Copy each line of the entries below that contains the string "FormProgressBar".

>>>>

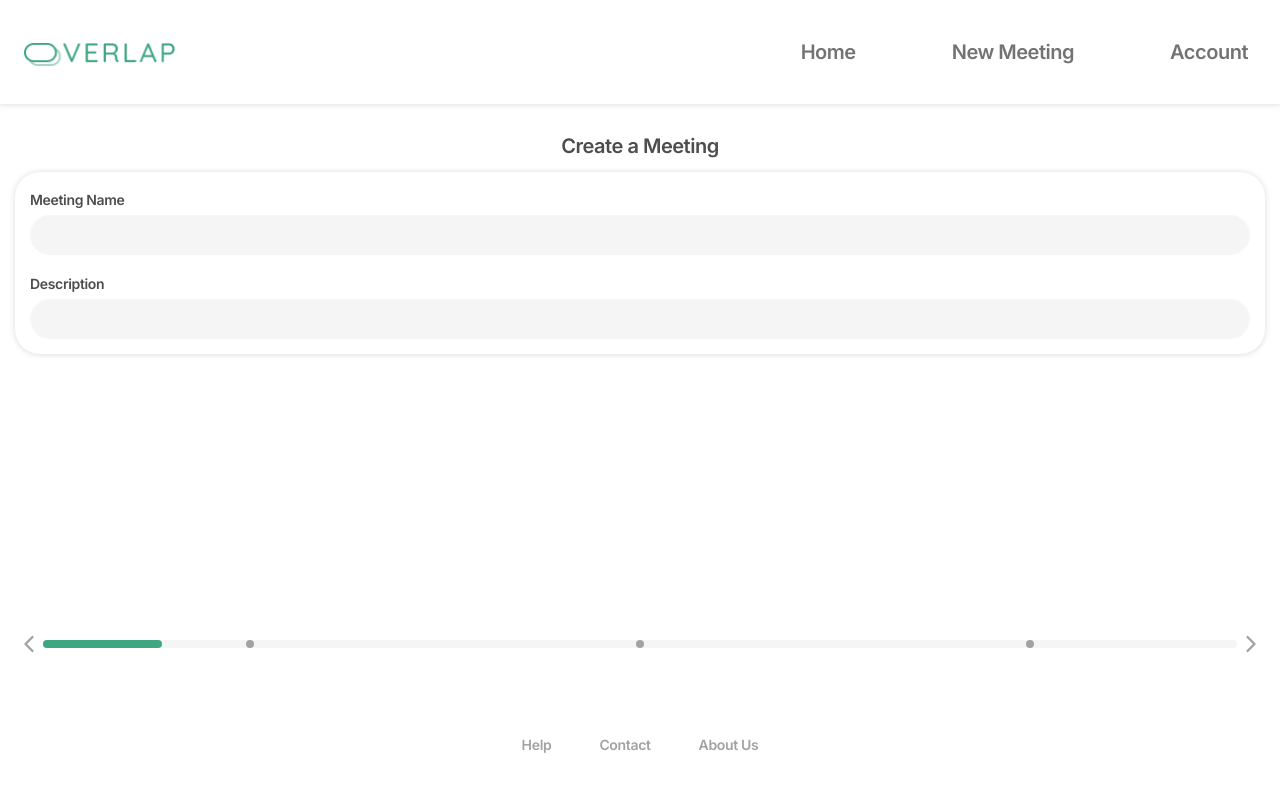
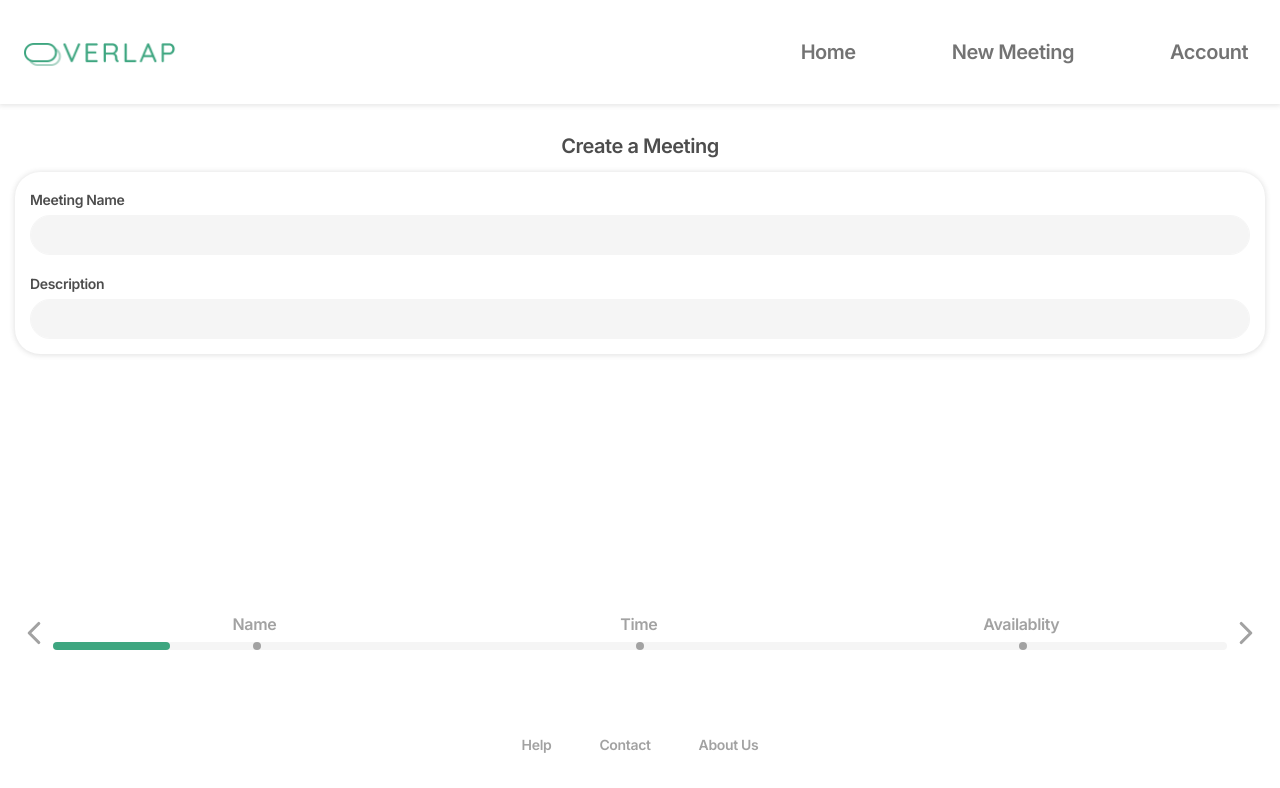
Before and after one commit to rejoan121615/overlap-web-app, a React (Vite) app: page /new-meeting/name in a window 1280 px wide. Shown: the top 788 px of the page. Built offline with nearby package versions, Linux system fonts and the light colour scheme.

Commit message:
form progress bar design complete

```diff
--- a/src/components/NewMeeting/FormProgressBar/FormProgressBar.jsx
+++ b/src/components/NewMeeting/FormProgressBar/FormProgressBar.jsx
@@ -7,10 +7,21 @@ const FormProgressBar = () => {
         <div className=" d-flex align-items-center ">
             {/* left btn  */}
             <button className={`${Classess.Btn}`}>
-                <FiChevronLeft size={28} className=" text-light-gray " />
+                <FiChevronLeft size={38} className=" text-light-gray " />
             </button>
             {/* center  */}
             <div className=" flex-grow-1 ">
+                {/* form status title  */}
+                <div className={Classess.Title}>
+                    {["name", "time", "availablity"].map((text, index) => {
+                        return (
+                            <p className={Classess.TitleText} key={index}>
+                                {text}
+                            </p>
+                        );
+                    })}
+                </div>
+                {/* progress bar  */}
                 <div className={Classess.ProWrap}>
                     <div className={Classess.ProBg}>
                         <div className={Classess.Progress}></div>
@@ -27,7 +38,7 @@ const FormProgressBar = () => {
             </div>
             {/* right btn  */}
             <button className={`${Classess.Btn}`}>
-                <FiChevronRight size={28} className=" text-light-gray " />
+                <FiChevronRight size={38} className=" text-light-gray " />
             </button>
         </div>
     );
--- a/src/components/NewMeeting/FormProgressBar/FormProgressBar.module.scss
+++ b/src/components/NewMeeting/FormProgressBar/FormProgressBar.module.scss
@@ -5,6 +5,33 @@
     border: none;
     background-color: transparent;
 }
+// title section -----
+.Title {
+    width: 66%;
+    display: flex;
+    flex-flow: row wrap;
+    justify-content: space-between;
+    align-items: center;
+    margin-left: (34% / 2);
+    margin-bottom: 10px;
+    .TitleText {
+        @include text(16px);
+        color: $light-gray-letter;
+        text-transform: capitalize;
+        margin-bottom: 0px;
+        &:nth-child(1) {
+          transform: translateX(-20px);
+        }
+        &:nth-child(2) {
+          transform: translateX(15px);
+        }
+        &:nth-child(3) {
+          transform: translateX(32px);
+        }
+    }
+}
+
+// progress bar styles
 
 .ProWrap {
     // full height width
@@ -28,7 +55,7 @@
             border-radius: 20px;
         }
     }
-    // dot container
+    // dot container -----
     .DotWrap {
         position: absolute;
         height: 100%;
```
Lines whose indentation alone changed are shown as unchanged.
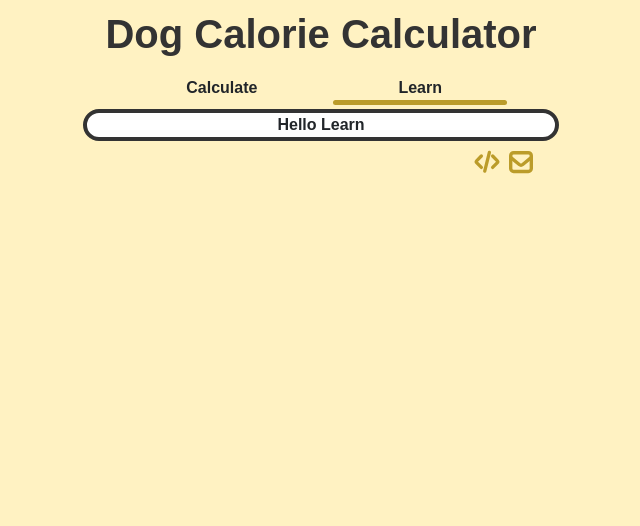
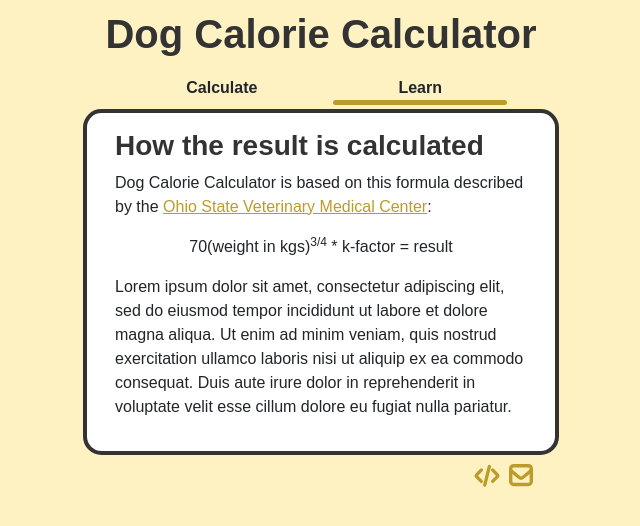
Before and after one commit to Naksp/PupCalCalc, a React (Create React App) app: page /learn in a window 1280 px wide. Shown: the top 526 px of the page, without its empty margins (319-959 px from the left). Built offline with nearby package versions, Linux system fonts and the light colour scheme; a web font is replaced by a local one.

Commit message:
in progress

```diff
--- a/src/App.scss
+++ b/src/App.scss
@@ -40,6 +40,10 @@ html {
 h1 {
   font-weight: 900 !important;
   color: $color-dark-grey;
+}
+
+p {
+  font-weight: 500;
 }
 
 .App {
--- a/src/footer.scss
+++ b/src/footer.scss
@@ -2,6 +2,9 @@
 
 $color-footer-link: #bb9c2a;
 $color-hover: #2627FF;
+
+#footer-container {
+  // color: $color-medium-grey !important;
 
   a {
     color: $color-footer-link;
@@ -12,13 +15,10 @@ a {
       color: #2627FF;
     }
   }
+}
 
 svg {
   overflow: visible;
-}
-
-.footer-container {
-  color: $color-medium-grey !important;
 }
 
 
--- a/src/footer.tsx
+++ b/src/footer.tsx
@@ -7,7 +7,7 @@ import { ReactComponent as CodeIcon} from './assets/code.svg';
 function Footer() {
 
   return (
-    <Container className='footer-container mb-5'>
+    <Container id='footer-container' className='mb-5'>
       <Row className='justify-content-center'>
         <Col className='col text-end px-3'>
           <span id='link-code'>
--- /dev/null
+++ b/src/learn.scss
@@ -0,0 +1,14 @@
+@import "./App.scss";
+
+#learn-container {
+	a {
+		color: $color-link;
+		&:hover {
+			color: #2627FF;
+		}
+	}
+}
+.learn-page-heading {
+	font-size: 1.75rem;
+	font-weight: 700;
+}
--- a/src/learn.tsx
+++ b/src/learn.tsx
@@ -1,7 +1,38 @@
+import { Container, Row, Col } from "react-bootstrap";
+import './learn.scss'
+
+const osuLink = 'https://vet.osu.edu/vmc/companion/our-services/nutrition-support-service/basic-calorie-calculator'
 
 function Learn() {
 	return (
-		<div>Hello Learn</div>
+		<>
+			<Container id='learn-container' className='text-start my-3'>
+				<Row>
+					<Col>
+						{/* <h1 className='learn-page-heading'>Why does it matter?</h1>
+						<p>
+							Your dog's diet is vital to their health and well-being.
+						</p>
+						<p>
+							Lorem ipsum dolor sit amet, consectetur adipiscing elit, sed do eiusmod tempor incididunt ut labore et dolore magna aliqua. Ut enim ad minim veniam, quis nostrud exercitation ullamco laboris nisi ut aliquip ex ea commodo consequat. Duis aute irure dolor in reprehenderit in voluptate velit esse cillum dolore eu fugiat nulla pariatur.
+						</p> */}
+
+						<h1 className='learn-page-heading'>How the result is calculated</h1>
+						<p>
+							Dog Calorie Calculator is based on this formula described by the <a href={osuLink} target='_blank' rel='noopener noreferrer'>Ohio State Veterinary Medical Center</a>:
+						</p>
+						<p className='text-center'>
+							70(weight in kgs)<sup>3/4</sup> * k-factor = result
+						</p>
+						<p>
+							Lorem ipsum dolor sit amet, consectetur adipiscing elit, sed do eiusmod tempor incididunt ut labore et dolore magna aliqua. Ut enim ad minim veniam, quis nostrud exercitation ullamco laboris nisi ut aliquip ex ea commodo consequat. Duis aute irure dolor in reprehenderit in voluptate velit esse cillum dolore eu fugiat nulla pariatur.
+						</p>
+					</Col>
+
+				</Row>
+
+			</Container>
+		</>
 	)
 }
 
```
Lines whose indentation alone changed are shown as unchanged.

<<<<

TASK ANSWER:
--- a/src/components/NewMeeting/FormProgressBar/FormProgressBar.jsx
+++ b/src/components/NewMeeting/FormProgressBar/FormProgressBar.jsx
@@ -7,10 +7,21 @@ const FormProgressBar = () => {
@@ -27,7 +38,7 @@ const FormProgressBar = () => {
--- a/src/components/NewMeeting/FormProgressBar/FormProgressBar.module.scss
+++ b/src/components/NewMeeting/FormProgressBar/FormProgressBar.module.scss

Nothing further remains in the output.